9 Ways to Survive Trek this Summer

Mormon Pioneer Trek
Image via realsouthernliving.wordpress.com

Well, it’s official: the season for wearing bonnets and aprons, suspenders and wide-brimmed hats, and for pulling handcarts across the desert is here. Okay…so maybe that’s only what summer means for Mormons. Each year thousands of youth who are members of The Church of Jesus-Christ of Latter-day Saints embark on a 3-day hike, where participants are given the opportunity to walk a mile—or 20—in the shoes of the early Saints. The youth are split up into families and are assigned a Ma and Pa—adult volunteers from the Church—to supervise, encourage, and help the youth.

Trek can definitely be an enlightening and testimony strengthening experience, but as the twitter hash-tag #trekprobs suggests, it can also be difficult for participants—both young and old—who come unprepared. LDS.net has come up with 9 suggestions to help you survive your pioneer trek!

1. Avoid Soda—Bring Plenty of Water and Sports Drinks

Sugary sodas and other similar drinks cause dehydration and provide no nutritional value. While hiking long distances in warm clothing and pulling a heavy handcart, it is necessary to remember the importance of regularly hydrating—this means drinking liquids that will refresh you and give you electrolytes. Water and sports drinks, such as Gatorade, can help hikers stay hydrated. Some stakes will even put all participants on a bathroom schedule. This encourages participants to drink more fluids so that they are able to urinate more frequently, thus helping everyone to stay hydrated.

2. Don’t Underestimate the Power of Sugar

Don’t forget that a candy bar goes a long way. Obviously, eating a diet consisting just of sugary snacks is not healthy nor sustainable. However, if participants are eating balanced meals throughout the day, candy can help provide the necessary energy boost needed to make it through the last mile or two of the day.

3. Hat and Sunscreen

Items like hats and sunscreen are essential! The sun can be dangerous if one does not take certain precautions. Getting a sunburn on the first day makes for a painful three days.

4. Wear Good Hiking/Gym Shoes

Hiking 20 miles while pulling handcarts full of everyone’s belongings is no easy task. Wearing shoes that are durable, comfortable, and broken-in are essential to enjoying trek. Wearing old shoes without support or cushioning will cause foot pain, and wearing brand new shoes will cause blisters. Make sure you test the shoes you plan on wearing on a hike prior to trek to see how they hold up…or you may just end up with bruised and broken toe nails…
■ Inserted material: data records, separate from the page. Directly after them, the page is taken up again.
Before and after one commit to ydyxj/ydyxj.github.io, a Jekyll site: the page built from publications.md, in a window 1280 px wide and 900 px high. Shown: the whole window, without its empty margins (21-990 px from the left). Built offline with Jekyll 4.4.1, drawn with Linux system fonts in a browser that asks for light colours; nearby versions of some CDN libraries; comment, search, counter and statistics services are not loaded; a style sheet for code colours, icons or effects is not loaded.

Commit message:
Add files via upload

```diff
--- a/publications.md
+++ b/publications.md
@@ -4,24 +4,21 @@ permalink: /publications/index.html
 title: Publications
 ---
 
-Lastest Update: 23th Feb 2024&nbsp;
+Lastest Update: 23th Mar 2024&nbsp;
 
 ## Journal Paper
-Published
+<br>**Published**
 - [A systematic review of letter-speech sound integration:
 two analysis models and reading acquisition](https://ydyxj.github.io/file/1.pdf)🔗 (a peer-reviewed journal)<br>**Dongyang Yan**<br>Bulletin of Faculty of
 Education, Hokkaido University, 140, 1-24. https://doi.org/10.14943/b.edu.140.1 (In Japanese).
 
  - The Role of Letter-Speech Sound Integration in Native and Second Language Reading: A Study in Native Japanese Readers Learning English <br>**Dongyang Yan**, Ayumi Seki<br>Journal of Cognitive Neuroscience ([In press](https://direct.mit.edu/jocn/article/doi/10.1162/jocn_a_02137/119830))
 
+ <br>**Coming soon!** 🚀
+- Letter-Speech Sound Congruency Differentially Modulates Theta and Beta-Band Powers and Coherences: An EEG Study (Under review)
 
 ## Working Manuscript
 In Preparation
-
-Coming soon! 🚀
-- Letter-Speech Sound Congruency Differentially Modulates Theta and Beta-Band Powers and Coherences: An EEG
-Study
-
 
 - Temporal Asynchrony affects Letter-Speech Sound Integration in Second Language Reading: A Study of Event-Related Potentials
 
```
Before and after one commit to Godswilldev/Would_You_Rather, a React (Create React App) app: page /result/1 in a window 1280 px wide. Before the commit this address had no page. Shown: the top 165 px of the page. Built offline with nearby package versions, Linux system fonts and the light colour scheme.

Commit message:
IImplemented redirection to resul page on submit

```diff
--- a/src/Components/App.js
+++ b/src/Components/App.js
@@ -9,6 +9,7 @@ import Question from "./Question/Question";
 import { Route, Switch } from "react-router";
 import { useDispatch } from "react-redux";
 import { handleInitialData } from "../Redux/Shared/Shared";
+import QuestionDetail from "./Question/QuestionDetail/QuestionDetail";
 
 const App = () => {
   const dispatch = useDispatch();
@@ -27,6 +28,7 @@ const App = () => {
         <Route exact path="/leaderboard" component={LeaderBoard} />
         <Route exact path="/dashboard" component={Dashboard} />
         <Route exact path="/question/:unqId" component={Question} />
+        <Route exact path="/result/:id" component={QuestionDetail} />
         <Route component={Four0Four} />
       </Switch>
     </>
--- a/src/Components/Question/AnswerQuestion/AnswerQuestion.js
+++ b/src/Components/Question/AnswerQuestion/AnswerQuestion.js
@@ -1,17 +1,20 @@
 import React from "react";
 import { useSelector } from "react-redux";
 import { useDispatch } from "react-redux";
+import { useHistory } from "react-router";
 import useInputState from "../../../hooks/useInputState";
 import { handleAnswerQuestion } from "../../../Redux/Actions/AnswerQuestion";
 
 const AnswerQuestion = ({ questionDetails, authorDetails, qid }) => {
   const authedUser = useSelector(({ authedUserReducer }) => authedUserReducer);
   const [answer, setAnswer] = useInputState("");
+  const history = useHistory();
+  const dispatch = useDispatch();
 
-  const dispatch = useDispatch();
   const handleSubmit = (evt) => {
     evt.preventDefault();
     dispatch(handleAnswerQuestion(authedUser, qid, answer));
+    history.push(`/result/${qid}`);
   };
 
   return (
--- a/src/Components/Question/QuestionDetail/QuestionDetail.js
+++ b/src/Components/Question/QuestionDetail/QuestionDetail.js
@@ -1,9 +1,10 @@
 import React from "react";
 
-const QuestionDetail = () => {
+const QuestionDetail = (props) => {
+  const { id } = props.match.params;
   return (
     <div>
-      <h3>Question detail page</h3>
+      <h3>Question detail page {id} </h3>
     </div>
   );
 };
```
5. Prep for Possible Illnesses and Injuries

Expect the unexpected! Blisters, heat stroke, dehydration, poison ivy, broken bones, sunburns, bug bites, snake bites, allergic reactions, bee stings, diarrhea, chaffing,  hypothermia, blackened toenails, shin splints, pulled muscles, exhaustion, back discomfort, insomnia, food poisoning/flu, and altitude sickness…just to name a few. Make sure necessary medications, tools, and equipment are available to help if any of these situations arise.

6. Know the Risks of the Area

Different stakes experience different risks while on trek due to differences in location. Some regional areas have to look out for snakes and extreme heat, while others have to look out for cougars and severe thunderstorms. Become familiar with the region your hike will be taking place and prepare yourself accordingly.

7. Bring Change of Clothes

Often times, participants want to get the full pioneer experience and decide not to bring a change of clothing. DO NOT DO THIS. Living during the 21st century, people are used to clean clothing. Clothing that is worn on a hike in the summer heat is bound to get dirty and grimy fairly quickly. Wearing the same outfit for the full three days can cause chaffing and an unbearable stench.

8. Start Your Technology Fast Early

We live in a technological era. Going on a technology fast is not easy when we are used to constantly checking facebook, twitter, and our text messages. Starting to wean yourself off of your cell phone and other technology a few days before the trek start will make the “tech fast” easier than just attempting it cold-turkey.

9. Encourage Each Other!

An encouraging word and a helping hand go far. While on trek, if you see someone struggling, help them along the way and let them know they can do it!

Review the Church’s trek handcart guide at LDS.org, and remember: “Put your shoulder to the wheel…push along!”

Kylie is a writer at LDS.net and graduate of BYU with a degree in Broadcast Journalism. She grew up in a Chicago suburb where she gained a passion for the Chicago Cubs. She enjoys writing and live event video production.